[Web document revisions]
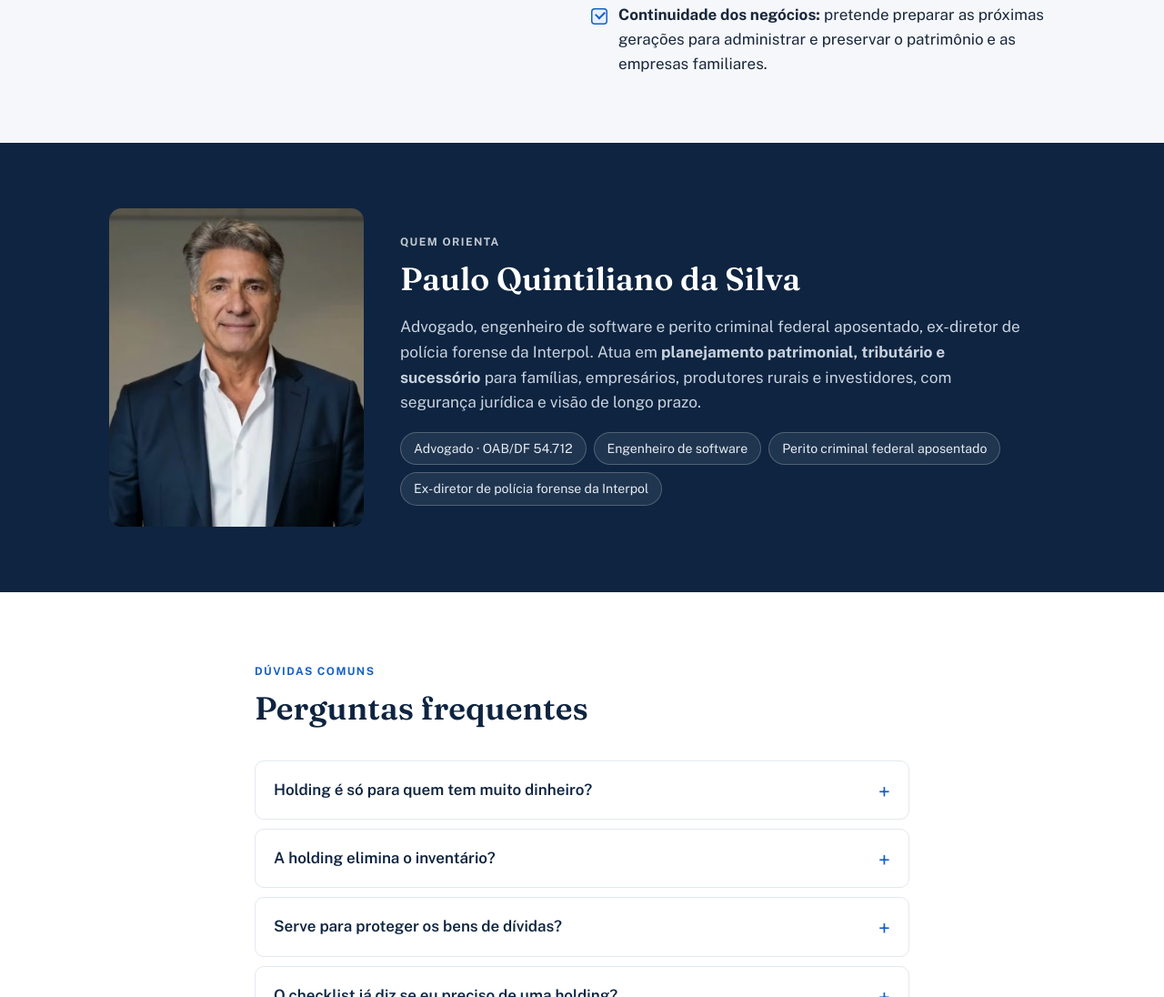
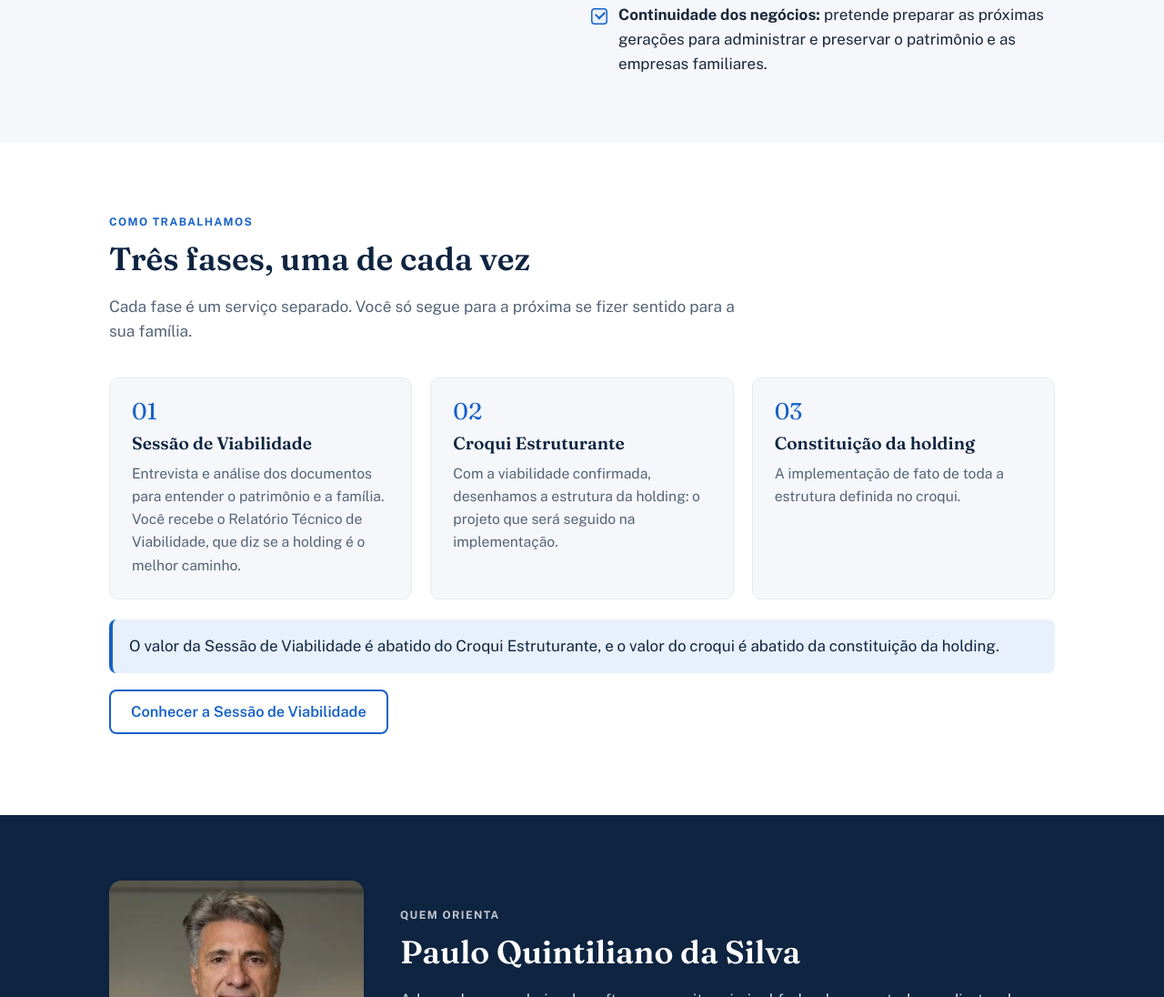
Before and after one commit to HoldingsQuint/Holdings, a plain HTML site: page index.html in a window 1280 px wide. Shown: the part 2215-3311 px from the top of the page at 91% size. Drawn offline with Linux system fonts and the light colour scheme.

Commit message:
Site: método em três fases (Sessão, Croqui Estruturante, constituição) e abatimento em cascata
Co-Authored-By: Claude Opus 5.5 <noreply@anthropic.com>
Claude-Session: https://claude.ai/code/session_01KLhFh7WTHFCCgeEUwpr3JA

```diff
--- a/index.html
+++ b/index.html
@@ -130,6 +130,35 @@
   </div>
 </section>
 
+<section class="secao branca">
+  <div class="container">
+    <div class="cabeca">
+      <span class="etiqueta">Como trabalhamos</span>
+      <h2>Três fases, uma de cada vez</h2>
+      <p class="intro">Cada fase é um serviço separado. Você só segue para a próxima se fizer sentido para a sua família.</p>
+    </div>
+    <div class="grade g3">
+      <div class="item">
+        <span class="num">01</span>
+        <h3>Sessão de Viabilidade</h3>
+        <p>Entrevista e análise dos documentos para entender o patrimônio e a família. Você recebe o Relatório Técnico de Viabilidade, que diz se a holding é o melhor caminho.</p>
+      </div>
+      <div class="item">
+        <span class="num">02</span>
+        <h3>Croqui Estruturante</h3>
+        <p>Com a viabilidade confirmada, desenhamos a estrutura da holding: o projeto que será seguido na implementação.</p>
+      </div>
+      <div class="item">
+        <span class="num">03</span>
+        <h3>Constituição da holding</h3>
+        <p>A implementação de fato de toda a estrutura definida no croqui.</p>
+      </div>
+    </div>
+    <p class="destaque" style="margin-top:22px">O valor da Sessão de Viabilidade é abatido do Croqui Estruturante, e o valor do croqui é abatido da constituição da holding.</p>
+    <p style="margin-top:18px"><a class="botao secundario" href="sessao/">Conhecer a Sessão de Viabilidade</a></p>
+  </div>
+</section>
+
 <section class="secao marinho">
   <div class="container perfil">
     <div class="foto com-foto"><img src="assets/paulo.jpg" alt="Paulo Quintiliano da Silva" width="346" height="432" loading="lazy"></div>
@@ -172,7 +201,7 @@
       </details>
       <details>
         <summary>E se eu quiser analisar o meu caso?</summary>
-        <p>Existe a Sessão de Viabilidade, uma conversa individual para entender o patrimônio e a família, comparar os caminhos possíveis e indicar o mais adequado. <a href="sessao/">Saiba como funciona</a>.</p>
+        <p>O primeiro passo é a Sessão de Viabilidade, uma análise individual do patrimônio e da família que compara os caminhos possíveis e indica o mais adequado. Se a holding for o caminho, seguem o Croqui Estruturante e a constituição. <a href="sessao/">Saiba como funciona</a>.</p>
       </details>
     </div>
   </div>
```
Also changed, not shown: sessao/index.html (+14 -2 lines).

Work to be completed:
Return every entry exactly, dropping the pictures.

Written solution:
Before and after one commit to HoldingsQuint/Holdings, a plain HTML site: page index.html in a window 1280 px wide. Shown: the part 2215-3311 px from the top of the page at 91% size. Drawn offline with Linux system fonts and the light colour scheme.

Commit message:
Site: método em três fases (Sessão, Croqui Estruturante, constituição) e abatimento em cascata
Co-Authored-By: Claude Opus 5.5 <noreply@anthropic.com>
Claude-Session: https://claude.ai/code/session_01KLhFh7WTHFCCgeEUwpr3JA

```diff
--- a/index.html
+++ b/index.html
@@ -130,6 +130,35 @@
   </div>
 </section>
 
+<section class="secao branca">
+  <div class="container">
+    <div class="cabeca">
+      <span class="etiqueta">Como trabalhamos</span>
+      <h2>Três fases, uma de cada vez</h2>
+      <p class="intro">Cada fase é um serviço separado. Você só segue para a próxima se fizer sentido para a sua família.</p>
+    </div>
+    <div class="grade g3">
+      <div class="item">
+        <span class="num">01</span>
+        <h3>Sessão de Viabilidade</h3>
+        <p>Entrevista e análise dos documentos para entender o patrimônio e a família. Você recebe o Relatório Técnico de Viabilidade, que diz se a holding é o melhor caminho.</p>
+      </div>
+      <div class="item">
+        <span class="num">02</span>
+        <h3>Croqui Estruturante</h3>
+        <p>Com a viabilidade confirmada, desenhamos a estrutura da holding: o projeto que será seguido na implementação.</p>
+      </div>
+      <div class="item">
+        <span class="num">03</span>
+        <h3>Constituição da holding</h3>
+        <p>A implementação de fato de toda a estrutura definida no croqui.</p>
+      </div>
+    </div>
+    <p class="destaque" style="margin-top:22px">O valor da Sessão de Viabilidade é abatido do Croqui Estruturante, e o valor do croqui é abatido da constituição da holding.</p>
+    <p style="margin-top:18px"><a class="botao secundario" href="sessao/">Conhecer a Sessão de Viabilidade</a></p>
+  </div>
+</section>
+
 <section class="secao marinho">
   <div class="container perfil">
     <div class="foto com-foto"><img src="assets/paulo.jpg" alt="Paulo Quintiliano da Silva" width="346" height="432" loading="lazy"></div>
@@ -172,7 +201,7 @@
       </details>
       <details>
         <summary>E se eu quiser analisar o meu caso?</summary>
-        <p>Existe a Sessão de Viabilidade, uma conversa individual para entender o patrimônio e a família, comparar os caminhos possíveis e indicar o mais adequado. <a href="sessao/">Saiba como funciona</a>.</p>
+        <p>O primeiro passo é a Sessão de Viabilidade, uma análise individual do patrimônio e da família que compara os caminhos possíveis e indica o mais adequado. Se a holding for o caminho, seguem o Croqui Estruturante e a constituição. <a href="sessao/">Saiba como funciona</a>.</p>
       </details>
     </div>
   </div>
```
Also changed, not shown: sessao/index.html (+14 -2 lines).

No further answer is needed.